delhi Updated: Oct 03, 2009 23:27 IST
Satyen Mohapatra

How long does it take to complete a project? One year, five years, 10 years... surely not more than 20 years.

But if you’re talking about Delhi’s National Museum, it’s 54 years and counting!

Then Prime Minister Jawaharlal Nehru laid the foundation stone of the museum in May 1955 and it was inaugurated on December 18, 1960.

In the 49 years since its inauguration, only two phases of the building have been completed. The second phase was completed around 20 years ago.

Former museum director-general and chairman of Indian Art History Congress RD Choudhury met Prime Minister Manmohan Singh last September 4 about the issue. He expressed regret that “Nehru’s dream had not been fulfilled till today.”

According to museum officials, who wished to remain anonymous, the matter has been hanging for years. This is because it hasn’t been decided yet if the head office of the Archaeological Survey of India (ASI) should be shifted out.

The head office occupies prime area on which the third phase of the museum was supposed to come up.

ASI officials, however, say they are ready to shift their headquarters to another ASI office. The office presently houses the National Mission on Monuments and Antiquities at Tilak Marg-Sikandra Road close to Tilak Bridge. But they could shift only after their own building comes up there .The foundation stone of the building is yet to be laid.

Both the National Museum and the ASI are under the Ministry of Culture.

On September, 2003, then Union tourism and culture minister Jagmohan had laid the foundation stone for the third phase of the museum. This was done at the initiative of Choudhury, then director-general.

The government had then sanctioned Rs 55 lakh for the shifting of the air-conditioning plant to the ASI and to initiate the demolition of their existing building, museum officials said.

The third phase — the final phase of the National Museum complex as per the blueprint prepared initially — will cost Rs 33.26 crore, as estimated by the central public works department in 2003.

After completion, the entrance to the museum would be transformed. Lawns and fountains would face Maulana Azad Road Road, adjacent to Vigyan Bhavan.

“This is the first time a Prime Minister has taken charge of the culture ministry. In the past, no PM took charge of this ministry, considering culture a low-priority area,” Choudhury said.

In a memorandum to the PM, Choudhury, on behalf of the Indian Art History Congress, has urged the setting up of a central museum in each state under the National Museum.

The memorandum also asks for four regional museums — in Tamil Nadu representing the south, in Rajasthan or Gujarat representing the west, in Jammu and Kashmir representing the northern and in Guwahati representing the east and northeast. All of them would be under the aegis of the National Museum.
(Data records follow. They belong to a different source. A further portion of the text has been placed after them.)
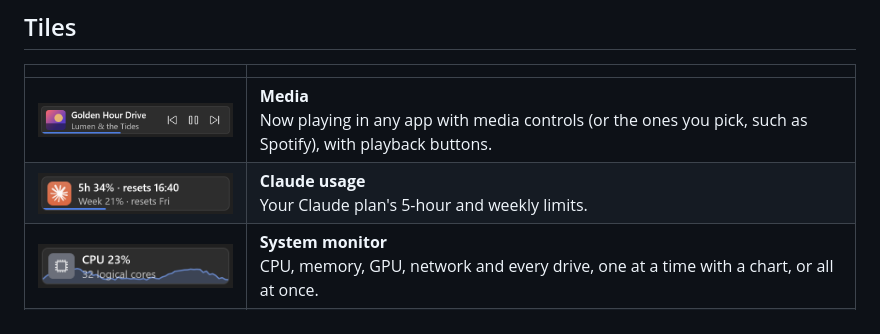
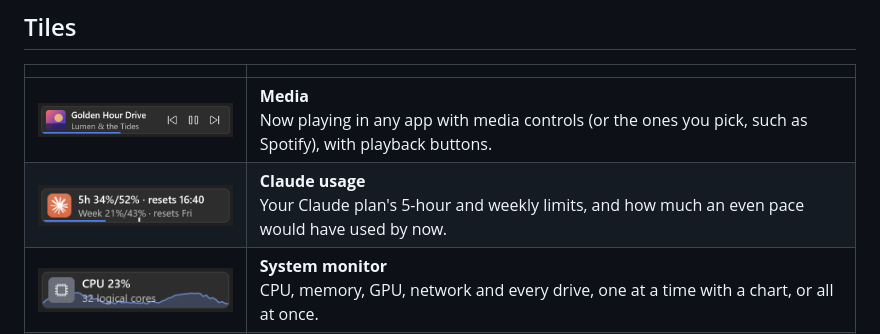
Before and after one commit to daniel-skalik/taskbar-tiles, a Markdown page: README.md, the part around the change. GitHub-like rendering; pictures changed too: docs/images/tile-claude-usage.png.

```diff
--- a/README.md
+++ b/README.md
@@ -23,7 +23,7 @@ The app is not code-signed, so Windows may warn before running `install.cmd` or
 | | |
 |---|---|
 | <img src="docs/images/tile-media.png" alt="Media tile" height="48"> | **Media**<br>Now playing in any app with media controls (or the ones you pick, such as Spotify), with playback buttons. |
-| <img src="docs/images/tile-claude-usage.png" alt="Claude usage tile" height="48"> | **Claude usage**<br>Your Claude plan's 5-hour and weekly limits. |
+| <img src="docs/images/tile-claude-usage.png" alt="Claude usage tile" height="48"> | **Claude usage**<br>Your Claude plan's 5-hour and weekly limits, and how much an even pace would have used by now. |
 | <img src="docs/images/tile-system.png" alt="System monitor tile" height="48"> | **System monitor**<br>CPU, memory, GPU, network and every drive, one at a time with a chart, or all at once. |
 | <img src="docs/images/tile-battery.png" alt="Device batteries tile" height="48"> | **Device batteries**<br>The lowest battery of your mouse, keyboard and headphones. |
 | <img src="docs/images/tile-clipboard.png" alt="Clipboard peek tile" height="48"> | **Clipboard peek**<br>The last thing you copied; click for recent copies to copy again. |
```
Also changed, not shown: docs/script-connectors.md (+1 -0 lines), 9 other files.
They would help create job opportunities for students of art history, ancient Indian history, culture, archaeology and conservation, the memorandum added.